ABOUT THIS TASK: Keeping every character in place, output all the data.
---- SUPPLIED MATERIAL
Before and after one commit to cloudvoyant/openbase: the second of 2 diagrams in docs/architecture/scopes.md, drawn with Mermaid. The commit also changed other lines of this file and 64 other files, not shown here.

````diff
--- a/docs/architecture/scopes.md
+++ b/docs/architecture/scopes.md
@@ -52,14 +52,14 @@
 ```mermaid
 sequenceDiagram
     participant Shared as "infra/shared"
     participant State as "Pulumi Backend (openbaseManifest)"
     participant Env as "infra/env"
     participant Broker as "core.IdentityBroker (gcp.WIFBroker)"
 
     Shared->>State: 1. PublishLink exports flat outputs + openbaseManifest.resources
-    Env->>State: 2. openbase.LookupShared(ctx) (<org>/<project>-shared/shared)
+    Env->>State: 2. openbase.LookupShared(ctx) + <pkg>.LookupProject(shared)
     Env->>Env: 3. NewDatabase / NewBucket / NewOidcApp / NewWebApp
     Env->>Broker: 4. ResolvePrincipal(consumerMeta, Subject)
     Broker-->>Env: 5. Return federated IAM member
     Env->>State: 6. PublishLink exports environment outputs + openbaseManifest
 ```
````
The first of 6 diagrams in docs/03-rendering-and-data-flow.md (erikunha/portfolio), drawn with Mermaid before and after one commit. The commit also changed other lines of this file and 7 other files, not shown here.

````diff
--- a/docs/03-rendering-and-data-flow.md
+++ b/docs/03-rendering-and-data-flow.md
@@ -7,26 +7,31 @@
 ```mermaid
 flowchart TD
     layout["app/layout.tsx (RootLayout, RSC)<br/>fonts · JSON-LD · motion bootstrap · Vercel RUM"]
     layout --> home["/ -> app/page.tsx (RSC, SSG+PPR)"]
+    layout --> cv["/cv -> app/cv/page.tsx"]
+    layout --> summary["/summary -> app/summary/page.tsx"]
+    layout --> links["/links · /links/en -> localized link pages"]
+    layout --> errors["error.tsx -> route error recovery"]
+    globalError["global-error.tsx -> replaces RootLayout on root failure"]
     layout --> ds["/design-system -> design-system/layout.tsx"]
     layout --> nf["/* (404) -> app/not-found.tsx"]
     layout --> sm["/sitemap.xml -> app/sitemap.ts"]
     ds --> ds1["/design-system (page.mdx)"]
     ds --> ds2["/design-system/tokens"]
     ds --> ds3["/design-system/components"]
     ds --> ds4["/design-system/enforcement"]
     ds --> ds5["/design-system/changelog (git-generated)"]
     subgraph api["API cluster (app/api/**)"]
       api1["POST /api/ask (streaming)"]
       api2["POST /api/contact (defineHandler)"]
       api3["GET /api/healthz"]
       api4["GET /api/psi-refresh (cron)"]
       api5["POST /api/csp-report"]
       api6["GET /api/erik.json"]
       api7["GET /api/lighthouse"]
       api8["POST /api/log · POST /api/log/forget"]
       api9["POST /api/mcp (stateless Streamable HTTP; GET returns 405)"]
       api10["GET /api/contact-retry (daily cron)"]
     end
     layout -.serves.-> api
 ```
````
--------
SOLUTION:
Before and after one commit to cloudvoyant/openbase: the second of 2 diagrams in docs/architecture/scopes.md, drawn with Mermaid. The commit also changed other lines of this file and 64 other files, not shown here.

````diff
--- a/docs/architecture/scopes.md
+++ b/docs/architecture/scopes.md
@@ -52,14 +52,14 @@
 ```mermaid
 sequenceDiagram
     participant Shared as "infra/shared"
     participant State as "Pulumi Backend (openbaseManifest)"
     participant Env as "infra/env"
     participant Broker as "core.IdentityBroker (gcp.WIFBroker)"
 
     Shared->>State: 1. PublishLink exports flat outputs + openbaseManifest.resources
-    Env->>State: 2. openbase.LookupShared(ctx) (<org>/<project>-shared/shared)
+    Env->>State: 2. openbase.LookupShared(ctx) + <pkg>.LookupProject(shared)
     Env->>Env: 3. NewDatabase / NewBucket / NewOidcApp / NewWebApp
     Env->>Broker: 4. ResolvePrincipal(consumerMeta, Subject)
     Broker-->>Env: 5. Return federated IAM member
     Env->>State: 6. PublishLink exports environment outputs + openbaseManifest
 ```
````
The first of 6 diagrams in docs/03-rendering-and-data-flow.md (erikunha/portfolio), drawn with Mermaid before and after one commit. The commit also changed other lines of this file and 7 other files, not shown here.

````diff
--- a/docs/03-rendering-and-data-flow.md
+++ b/docs/03-rendering-and-data-flow.md
@@ -7,26 +7,31 @@
 ```mermaid
 flowchart TD
     layout["app/layout.tsx (RootLayout, RSC)<br/>fonts · JSON-LD · motion bootstrap · Vercel RUM"]
     layout --> home["/ -> app/page.tsx (RSC, SSG+PPR)"]
+    layout --> cv["/cv -> app/cv/page.tsx"]
+    layout --> summary["/summary -> app/summary/page.tsx"]
+    layout --> links["/links · /links/en -> localized link pages"]
+    layout --> errors["error.tsx -> route error recovery"]
+    globalError["global-error.tsx -> replaces RootLayout on root failure"]
     layout --> ds["/design-system -> design-system/layout.tsx"]
     layout --> nf["/* (404) -> app/not-found.tsx"]
     layout --> sm["/sitemap.xml -> app/sitemap.ts"]
     ds --> ds1["/design-system (page.mdx)"]
     ds --> ds2["/design-system/tokens"]
     ds --> ds3["/design-system/components"]
     ds --> ds4["/design-system/enforcement"]
     ds --> ds5["/design-system/changelog (git-generated)"]
     subgraph api["API cluster (app/api/**)"]
       api1["POST /api/ask (streaming)"]
       api2["POST /api/contact (defineHandler)"]
       api3["GET /api/healthz"]
       api4["GET /api/psi-refresh (cron)"]
       api5["POST /api/csp-report"]
       api6["GET /api/erik.json"]
       api7["GET /api/lighthouse"]
       api8["POST /api/log · POST /api/log/forget"]
       api9["POST /api/mcp (stateless Streamable HTTP; GET returns 405)"]
       api10["GET /api/contact-retry (daily cron)"]
     end
     layout -.serves.-> api
 ```
````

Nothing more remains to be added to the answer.